TASK PROMPT :: Read the data below line by line and copy each one with "keyframes" in it.
════════════════
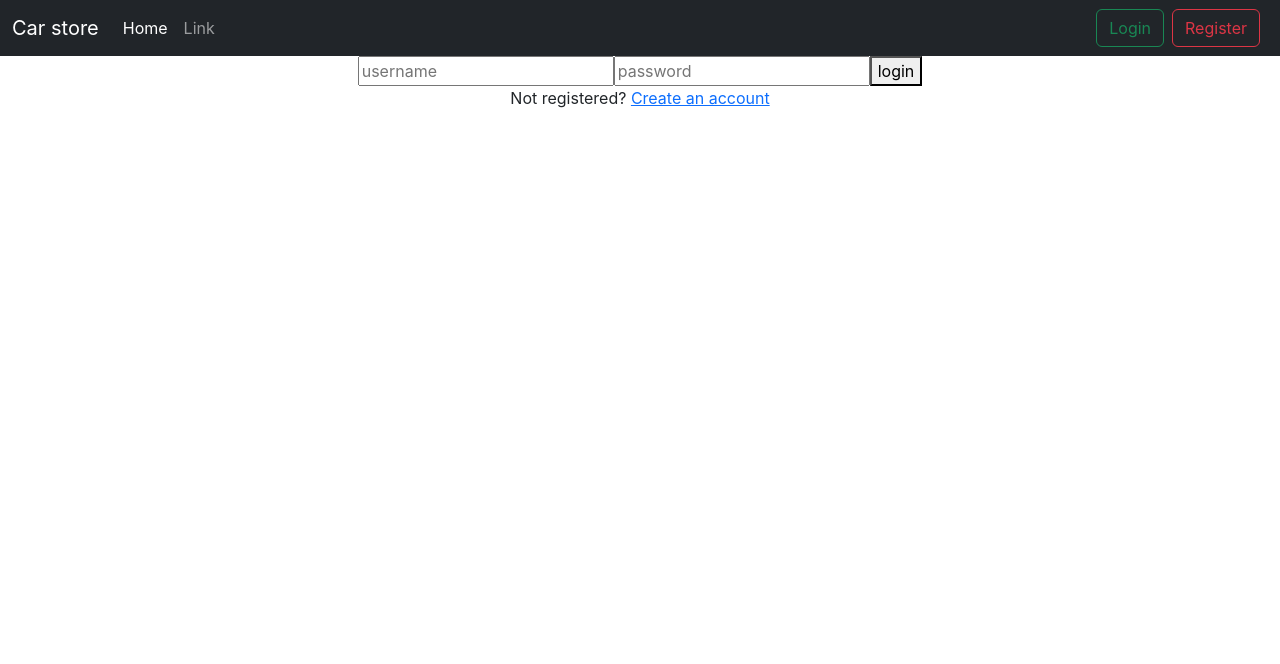
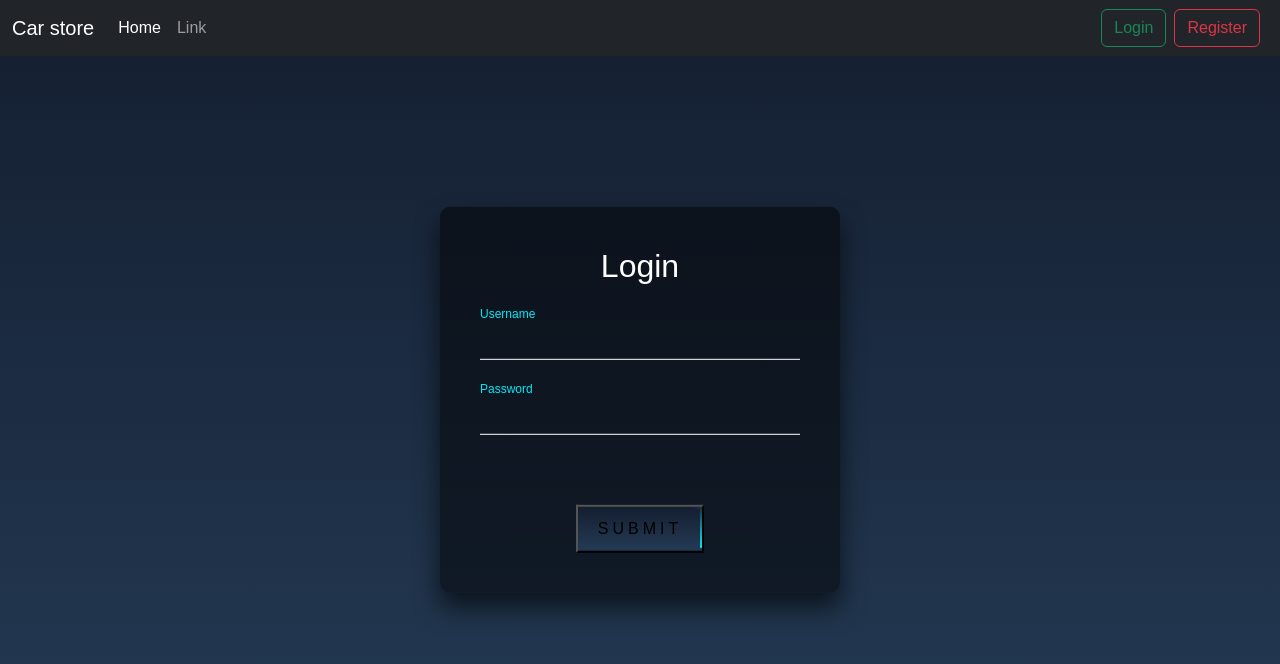
Before and after one commit to YezhovOleksandr/PetProject, a React (Create React App) app in the folder PetProject/petproject-front/: page /login in a window 1280 px wide. Shown: the top 664 px of the page. Built offline with nearby package versions, Linux system fonts and the light colour scheme.

Commit message:
Creating css for Register.js

```diff
--- a/PetProject/petproject-front/src/App.css
+++ b/PetProject/petproject-front/src/App.css
@@ -28,6 +28,10 @@
   color: #61dafb;
 }
 
+.Login-background {
+  background: linear-gradient(#141e30, #243b55);;
+}
+
 @keyframes App-logo-spin {
   from {
     transform: rotate(0deg);
--- a/PetProject/petproject-front/src/Layout/Navbar.js
+++ b/PetProject/petproject-front/src/Layout/Navbar.js
@@ -1,5 +1,4 @@
-import {Link} from "react-router-dom";
-
+import {Link} from "react-router-dom"
 export default function Navbar() {
     return (
         <div>
--- /dev/null
+++ b/PetProject/petproject-front/src/pages/Login.css
@@ -0,0 +1,169 @@
+html {
+    height: 100%;
+}
+body {
+    margin:0;
+    padding:0;
+    font-family: sans-serif;
+    background: linear-gradient(#141e30, #243b55);
+
+}
+
+.login-box {
+    position: absolute;
+    top: 50%;
+    left: 50%;
+    width: 400px;
+    padding: 40px;
+    transform: translate(-50%, -50%);
+    background: rgba(0,0,0,.5);
+    box-sizing: border-box;
+    box-shadow: 0 15px 25px rgba(0,0,0,.6);
+    border-radius: 10px;
+
+}
+
+.login-box h2 {
+    margin: 0 0 30px;
+    padding: 0;
+    color: #fff;
+    text-align: center;
+}
+
+.login-box .user-box {
+    position: relative;
+}
+
+.login-box .user-box input {
+    width: 100%;
+    padding: 10px 0;
+    font-size: 16px;
+    color: #fff;
+    margin-bottom: 30px;
+    border: none;
+    border-bottom: 1px solid #fff;
+    outline: none;
+    background: transparent;
+}
+.login-box .user-box label {
+    position: absolute;
+    top:0;
+    left: 0;
+    padding: 10px 0;
+    font-size: 16px;
+    color: #fff;
+    pointer-events: none;
+    transition: .5s;
+}
+
+.login-box .user-box input:focus ~ label,
+.login-box .user-box input:valid ~ label {
+    top: -20px;
+    left: 0;
+    color: #03e9f4;
+    font-size: 12px;
+}
+
+.login-box form button {
+    position: relative;
+    display: inline-block;
+    padding: 10px 20px;
+    background: linear-gradient(#141e30, #243b55);
+    font-size: 16px;
+    text-decoration: none;
+    text-transform: uppercase;
+    overflow: hidden;
+    transition: .5s;
+    margin-top: 40px;
+    letter-spacing: 4px
+}
+
+.login-box button:hover {
+    background: #03e9f4;
+    color: #fff;
+    border-radius: 5px;
+    box-shadow: 0 0 5px #03e9f4,
+    0 0 25px #03e9f4,
+    0 0 50px #03e9f4,
+    0 0 100px #03e9f4;
+}
+
+.login-box button span {
+    position: absolute;
+    display: block;
+}
+
+.login-box button span:nth-child(1) {
+    top: 0;
+    left: -100%;
+    width: 100%;
+    height: 2px;
+    background: linear-gradient(90deg, transparent, #03e9f4);
+    animation: btn-anim1 1s linear infinite;
+}
+
+@keyframes btn-anim1 {
+    0% {
+        left: -100%;
+    }
+    50%,100% {
+        left: 100%;
+    }
+}
+
+.login-box button span:nth-child(2) {
+    top: -100%;
+    right: 0;
+    width: 2px;
+    height: 100%;
+    background: linear-gradient(180deg, transparent, #03e9f4);
+    animation: btn-anim2 1s linear infinite;
+    animation-delay: .25s
+}
+
+@keyframes btn-anim2 {
+    0% {
+        top: -100%;
+    }
+    50%,100% {
+        top: 100%;
+    }
+}
+
+.login-box button span:nth-child(3) {
+    bottom: 0;
+    right: -100%;
+    width: 100%;
+    height: 2px;
+    background: linear-gradient(270deg, transparent, #03e9f4);
+    animation: btn-anim3 1s linear infinite;
+    animation-delay: .5s
+}
+
+@keyframes btn-anim3 {
+    0% {
+        right: -100%;
+    }
+    50%,100% {
+        right: 100%;
+    }
+}
+
+.login-box button span:nth-child(4) {
+    bottom: -100%;
+    left: 0;
+    width: 2px;
+    height: 100%;
+    background: linear-gradient(360deg, transparent, #03e9f4);
+    animation: btn-anim4 1s linear infinite;
+    animation-delay: .75s
+}
+
+@keyframes btn-anim4 {
+    0% {
+        bottom: -100%;
+    }
+    50%,100% {
+        bottom: 100%;
+    }
+}
--- a/PetProject/petproject-front/src/pages/Login.js
+++ b/PetProject/petproject-front/src/pages/Login.js
@@ -1,14 +1,29 @@
 import {Link} from "react-router-dom";
+import "./Login.css"
 
 export default function Login() {
     return (
-        <div className={"login-page body-container"}>
-            <form className="form">
-                <input type="text" placeholder="username"/>
-                <input type="password" placeholder="password"/>
-                <button>login</button>
-                <p className="message">Not registered? <Link to={"/register"}>Create an account</Link></p>
+        <div>
+        <div className="login-box">
+            <h2>Login</h2>
+            <form>
+                <div className="user-box">
+                    <input type="text"/>
+                        <label>Username</label>
+                </div>
+                <div className="user-box">
+                    <input type="password"/>
+                        <label>Password</label>
+                </div>
+                <button>
+                    <span></span>
+                    <span></span>
+                    <span></span>
+                    <span></span>
+                    Submit
+                </button>
             </form>
+        </div>
         </div>
     );
 }
--- a/PetProject/petproject-front/src/pages/Register.js
+++ b/PetProject/petproject-front/src/pages/Register.js
@@ -27,21 +27,53 @@
 
 
     return (
-        <div className={"body-container"}>
-            <div className="login-page">
-                <div className="form">
-                    <form className="register-form" onSubmit={(e)=>onSubmit(e)}>
-                        <input type={"text"} placeholder="First name" name={"first_name"} value={first_name} onChange={(e)=>onInputChange(e)}/>
-                        <input type={"text"} placeholder="Last name" name={"last_name"} value={last_name} onChange={(e)=>onInputChange(e)}/>
-                        <input type={"text"} placeholder="Username"  name={"username"} value={username} onChange={(e)=>onInputChange(e)}/>
-                        <input type={"password"} placeholder="password"  name={"password"} value={password} onChange={(e)=>onInputChange(e)}/>
-                        <input type={"text"} placeholder="email address" name={"email"} value={email} onChange={(e)=>onInputChange(e)}/>
-                        <button type={"submit"}>Register</button>
-                        <p className="message">Already registered? <Link to={"/login"}>Sign In</Link></p>
-                    </form>
 
-                </div>
-            </div>
+            <div className="login-box">
+                <h2>Register</h2>
+                <form onSubmit={(e)=>onSubmit(e)}>>
+                    <div className="user-box">
+                        <input type="text" name={"first_name"} value={first_name} onChange={(e)=>onInputChange(e)}/>/>
+                        <label>First name</label>
+                    </div>
+                    <div className="user-box">
+                        <input type="text" name={"last_name"} value={last_name} onChange={(e)=>onInputChange(e)}/>/>
+                        <label>Last name</label>
+                    </div>
+                    <div className="user-box">
+                        <input type="text" name={"username"} value={username} onChange={(e)=>onInputChange(e)}/>/>
+                        <label>Username</label>
+                    </div>
+                    <div className="user-box">
+                        <input type="password" name={"password"} value={password} onChange={(e)=>onInputChange(e)}/>/>
+                        <label>Password</label>
+                    </div>
+                    <div className="user-box">
+                        <input type="password" name={"email"} value={email} onChange={(e)=>onInputChange(e)}/>/>
+                        <label>Email</label>
+                    </div>
+                    <button type={"submit"}>
+                        <span></span>
+                        <span></span>
+                        <span></span>
+                        <span></span>
+                        Submit
+                    </button>
+                </form>
+
+            {/*<div className="login-page">*/}
+            {/*    <div className="form">*/}
+            {/*        <form className="register-form" onSubmit={(e)=>onSubmit(e)}>*/}
+            {/*            <input type={"text"} placeholder="First name" name={"first_name"} value={first_name} onChange={(e)=>onInputChange(e)}/>*/}
+            {/*            <input type={"text"} placeholder="Last name" name={"last_name"} value={last_name} onChange={(e)=>onInputChange(e)}/>*/}
+            {/*            <input type={"text"} placeholder="Username"  name={"username"} value={username} onChange={(e)=>onInputChange(e)}/>*/}
+            {/*            <input type={"password"} placeholder="password"  name={"password"} value={password} onChange={(e)=>onInputChange(e)}/>*/}
+            {/*            <input type={"text"} placeholder="email address" name={"email"} value={email} onChange={(e)=>onInputChange(e)}/>*/}
+            {/*            <button type={"submit"}>Register</button>*/}
+            {/*            <p className="message">Already registered? <Link to={"/login"}>Sign In</Link></p>*/}
+            {/*        </form>*/}
+
+            {/*    </div>*/}
+            {/*</div>*/}
 
         </div>
     );
```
════════════════
ANSWER TO THIS TASK ::
 @keyframes App-logo-spin {
+@keyframes btn-anim1 {
+@keyframes btn-anim2 {
+@keyframes btn-anim3 {
+@keyframes btn-anim4 {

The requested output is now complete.